Water Department Superintendent Bo Hopkins reported that water losses were down for June, to 24 percent for unaccounted losses. Hopkins told the council he had to use a good deal of water to flush hydrants because of “brown water” in the system so losses accounted for were up. He said Kentucky Rural Water told him the brown water is the result of a “bio film” that collects in the old cast iron pipes and when the chlorine and other water treatment kills the bacteria, it turns the water brown. Hopkins said flushing the hydrants takes care of the problem.
Grants consultant Brian Kirby, who has been hired by the city to prepare an application for Community Development Block Grant to replace old city water lines, said the bio film situation will actually help the city when the grant applications are examined in Frankfort. He said it will further establish need and the city with the worst problems usually gets the grants.
“It’s an ugly contest,” said Kirby.
Continued questioning from council member Terry Braddock about an account to manage several properties the city owns and rents out prompted a heated response from Mayor Dixon. Despite assurances otherwise by City Attorney Tackett and City Clerk Sherry Puckett, Braddock continued to insist that the account, which he referred to several times as a slush fund, be listed with the monthly financial report. Tackett told Braddock the account contains revenue from rental properties and is used exclusively for the maintenance of the properties. He said it is listed in the city’s annual audit as well as the annual budget and is on file for public viewing. But Braddock persisted and made a motion that it be included in the monthly financial report.
“Let me make this real clear,” said Dixon. “I don’t have a slush fund. This was here when I got here. I’m not keeping any money and I’m not trying to take anything. You are accusing me of stealing.”
Tackett told Braddock the money in the account is earmarked specifically for maintaining the properties and draws interest until it is needed. Terrill agreed and said the money can’t be used for anything else except to take care of the properties. Braddock’s motion died for lack of a second.
In his mayor’s report, Dixon thanked committee volunteers who have been helping the city in a number of ways. Dixon reported that Sarah Brown and Jim Polly were named “Unsung Heroes” at a recent Letcher County Chamber of Commerce meeting. Dixon also pointed to the continued need to keep the city clean and to try to beautify it as much as possible.
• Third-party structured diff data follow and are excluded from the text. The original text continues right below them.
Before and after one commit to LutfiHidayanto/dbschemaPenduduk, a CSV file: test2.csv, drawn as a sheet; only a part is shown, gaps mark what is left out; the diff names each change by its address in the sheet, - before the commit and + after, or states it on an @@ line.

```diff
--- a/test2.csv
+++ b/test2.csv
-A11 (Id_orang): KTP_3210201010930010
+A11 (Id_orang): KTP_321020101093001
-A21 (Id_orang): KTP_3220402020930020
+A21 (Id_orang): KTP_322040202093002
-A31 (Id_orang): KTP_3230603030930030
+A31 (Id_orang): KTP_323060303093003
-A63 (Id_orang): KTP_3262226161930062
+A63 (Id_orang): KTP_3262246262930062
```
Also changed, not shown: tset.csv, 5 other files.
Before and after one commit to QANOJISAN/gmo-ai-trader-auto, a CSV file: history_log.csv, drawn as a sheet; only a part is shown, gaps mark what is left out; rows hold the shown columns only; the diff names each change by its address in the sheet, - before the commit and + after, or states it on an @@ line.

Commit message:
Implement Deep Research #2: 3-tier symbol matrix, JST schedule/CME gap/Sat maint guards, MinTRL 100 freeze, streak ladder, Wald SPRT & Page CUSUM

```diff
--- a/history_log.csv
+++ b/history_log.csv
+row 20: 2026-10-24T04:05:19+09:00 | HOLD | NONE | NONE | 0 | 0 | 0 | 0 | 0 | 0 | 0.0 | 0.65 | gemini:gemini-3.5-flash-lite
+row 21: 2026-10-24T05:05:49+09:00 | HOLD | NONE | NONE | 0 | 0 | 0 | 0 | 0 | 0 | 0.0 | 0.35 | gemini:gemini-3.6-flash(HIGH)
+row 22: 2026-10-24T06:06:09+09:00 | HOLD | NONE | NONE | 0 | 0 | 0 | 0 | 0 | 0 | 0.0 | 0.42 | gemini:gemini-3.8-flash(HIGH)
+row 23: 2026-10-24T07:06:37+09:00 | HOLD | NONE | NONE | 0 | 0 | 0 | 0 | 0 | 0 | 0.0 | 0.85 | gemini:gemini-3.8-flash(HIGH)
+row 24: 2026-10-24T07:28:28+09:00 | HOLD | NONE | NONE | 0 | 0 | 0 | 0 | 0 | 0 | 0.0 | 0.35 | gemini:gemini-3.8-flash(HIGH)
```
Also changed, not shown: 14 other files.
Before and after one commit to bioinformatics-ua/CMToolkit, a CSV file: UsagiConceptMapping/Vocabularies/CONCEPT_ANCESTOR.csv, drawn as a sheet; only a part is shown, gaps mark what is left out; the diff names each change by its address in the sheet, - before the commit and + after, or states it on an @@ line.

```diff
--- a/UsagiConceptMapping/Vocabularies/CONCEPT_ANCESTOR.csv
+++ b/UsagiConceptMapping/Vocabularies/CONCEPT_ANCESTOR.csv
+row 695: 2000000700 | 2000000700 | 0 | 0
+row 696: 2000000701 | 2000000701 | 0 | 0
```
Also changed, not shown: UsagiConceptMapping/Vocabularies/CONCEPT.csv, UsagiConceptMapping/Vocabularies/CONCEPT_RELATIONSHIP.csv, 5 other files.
He said the dilapidated properties were a huge problem and the city will continue its efforts to remove them.
In other business:
• Police Chief James Stephens reported the Jenkins Police Department responded to 139 complaints in June and made 23 arrests. Six of the arrests were drug related, five resulted from warrants, and two were DUI arrests. The department responded to four domestic violence complaints, one injury accident, three non-injury accidents, and made five motorist assists. Stephens said he had received several compliments about the way Officers Maggard and Miller handled recent complaints and gave Sgt. Adam Swindall praise for recent investigations resulting in the prosecution of two burglary suspects. He also reported that the Jenkins Police Department will continue its efforts to enforce the city sticker ordinance.
• Dixon reported receiving a letter from U.S. Senator Jim Bunning’s office offering assistance in contacting the U.S Army Corps of Engineers about the problem with water lilies in Elkhorn Lake.